DOJ Challenges Expert Witnesses Proposed for Bankman-Fried Trial
The United States Department of Justice (DOJ) has objected to the inclusion of all seven expert witnesses put forward by Sam Bankman-Fried for his upcoming October trial.
In a recent court filing, the DOJ outlined shortcomings in the proposed experts and their disclosures. Some disclosures lacked expert opinions, while most failed to meet the required foundation standards set by federal rules.
The agency argued that even when opinions were provided, they often didn’t meet the criteria for expert testimony due to unreliability, lack of factual basis, or irrelevance, potentially causing jury confusion.
The list of potential witnesses includes Lawrence Akka, a British barrister; Thomas Bishop, president of Tom Bishop & Associates LLC; Brian Kim, director at Guidepost Solutions; Joseph Pimbley, principal at Maxwell Consulting; Bradley Smith, professor at Capital University Law School; Peter Vinella, managing director at PVA Toucan International; and Andrew Di Wu, assistant professor at University of Michigan’s Ross School of Business.
The DOJ urged the U.S. District Court for the Southern District of New York to exercise its authority in assessing evidence and prevent the testimonies of the proposed experts.
The DOJ plans to present its own witnesses, Gary Wang and Nishad Singh, former colleagues of Bankman-Fried who have pleaded guilty. These witnesses are seen as competent to address questions about FTX’s code during cross-examination.
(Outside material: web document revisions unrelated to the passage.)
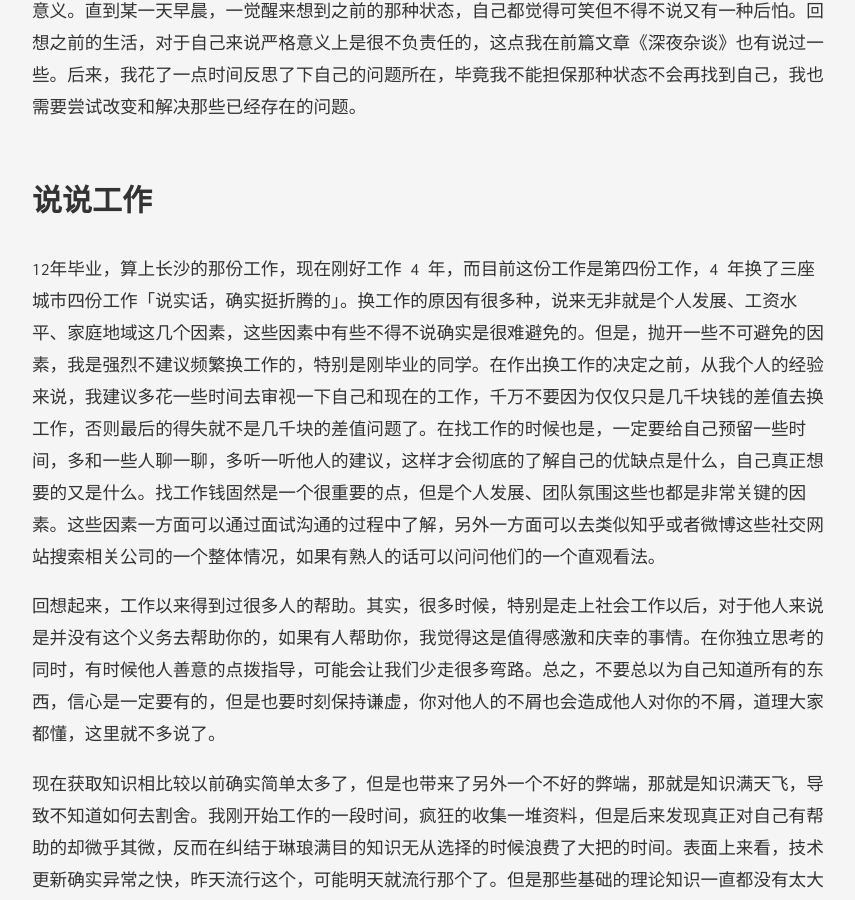
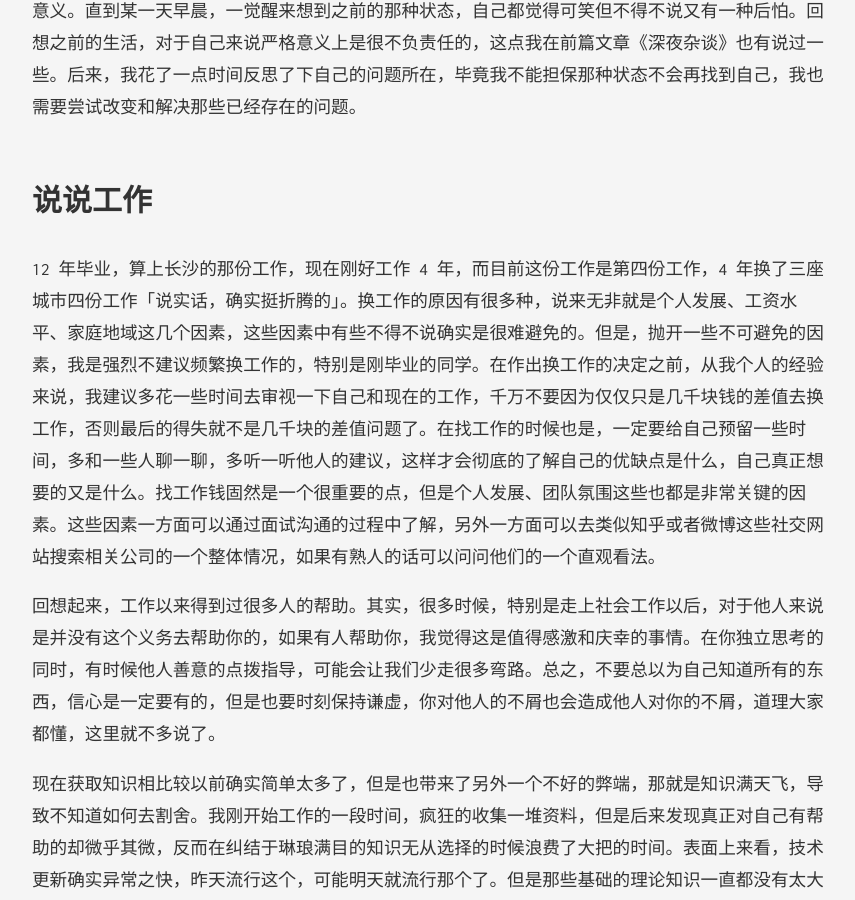
Before and after one commit to opskumu/opskumu.github.io, a Jekyll site: the page built from _posts/2015-12-09-some-thoughts.md, in a window 1280 px wide and 900 px high, scrolled down 1025 px. Shown: the whole window, without its empty margins (208-1063 px from the left). Built offline with Jekyll 4.4.1, drawn with Linux system fonts in a browser that asks for light colours; comment, search, counter and statistics services are not loaded.

Commit message:
格式修改.

```diff
--- a/_posts/2015-12-09-some-thoughts.md
+++ b/_posts/2015-12-09-some-thoughts.md
@@ -14,7 +14,7 @@ tags: []
 
 ## 说说工作
 
-12年毕业，算上长沙的那份工作，现在刚好工作 4 年，而目前这份工作是第四份工作，4 年换了三座城市四份工作「说实话，确实挺折腾的」。换工作的原因有很多种，说来无非就是个人发展、工资水平、家庭地域这几个因素，这些因素中有些不得不说确实是很难避免的。但是，抛开一些不可避免的因素，我是强烈不建议频繁换工作的，特别是刚毕业的同学。在作出换工作的决定之前，从我个人的经验来说，我建议多花一些时间去审视一下自己和现在的工作，千万不要因为仅仅只是几千块钱的差值去换工作，否则最后的得失就不是几千块的差值问题了。在找工作的时候也是，一定要给自己预留一些时间，多和一些人聊一聊，多听一听他人的建议，这样才会彻底的了解自己的优缺点是什么，自己真正想要的又是什么。找工作钱固然是一个很重要的点，但是个人发展、团队氛围这些也都是非常关键的因素。这些因素一方面可以通过面试沟通的过程中了解，另外一方面可以去类似知乎或者微博这些社交网站搜索相关公司的一个整体情况，如果有熟人的话可以问问他们的一个直观看法。
+12 年毕业，算上长沙的那份工作，现在刚好工作 4 年，而目前这份工作是第四份工作，4 年换了三座城市四份工作「说实话，确实挺折腾的」。换工作的原因有很多种，说来无非就是个人发展、工资水平、家庭地域这几个因素，这些因素中有些不得不说确实是很难避免的。但是，抛开一些不可避免的因素，我是强烈不建议频繁换工作的，特别是刚毕业的同学。在作出换工作的决定之前，从我个人的经验来说，我建议多花一些时间去审视一下自己和现在的工作，千万不要因为仅仅只是几千块钱的差值去换工作，否则最后的得失就不是几千块的差值问题了。在找工作的时候也是，一定要给自己预留一些时间，多和一些人聊一聊，多听一听他人的建议，这样才会彻底的了解自己的优缺点是什么，自己真正想要的又是什么。找工作钱固然是一个很重要的点，但是个人发展、团队氛围这些也都是非常关键的因素。这些因素一方面可以通过面试沟通的过程中了解，另外一方面可以去类似知乎或者微博这些社交网站搜索相关公司的一个整体情况，如果有熟人的话可以问问他们的一个直观看法。
 
 回想起来，工作以来得到过很多人的帮助。其实，很多时候，特别是走上社会工作以后，对于他人来说是并没有这个义务去帮助你的，如果有人帮助你，我觉得这是值得感激和庆幸的事情。在你独立思考的同时，有时候他人善意的点拨指导，可能会让我们少走很多弯路。总之，不要总以为自己知道所有的东西，信心是一定要有的，但是也要时刻保持谦虚，你对他人的不屑也会造成他人对你的不屑，道理大家都懂，这里就不多说了。
 
```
Bankman-Fried’s trial is scheduled to start on October 3. Currently in jail on multiple fraud charges linked to the collapse of his cryptocurrency venture, FTX Group, Bankman-Fried’s legal team sought his temporary release to review trial materials or at least increase his access to legal counsel.
If convicted, Bankman-Fried could potentially face a prison term of over 100 years for various charges, including allegations of misusing customer assets for personal failed investments alongside other FTX executives.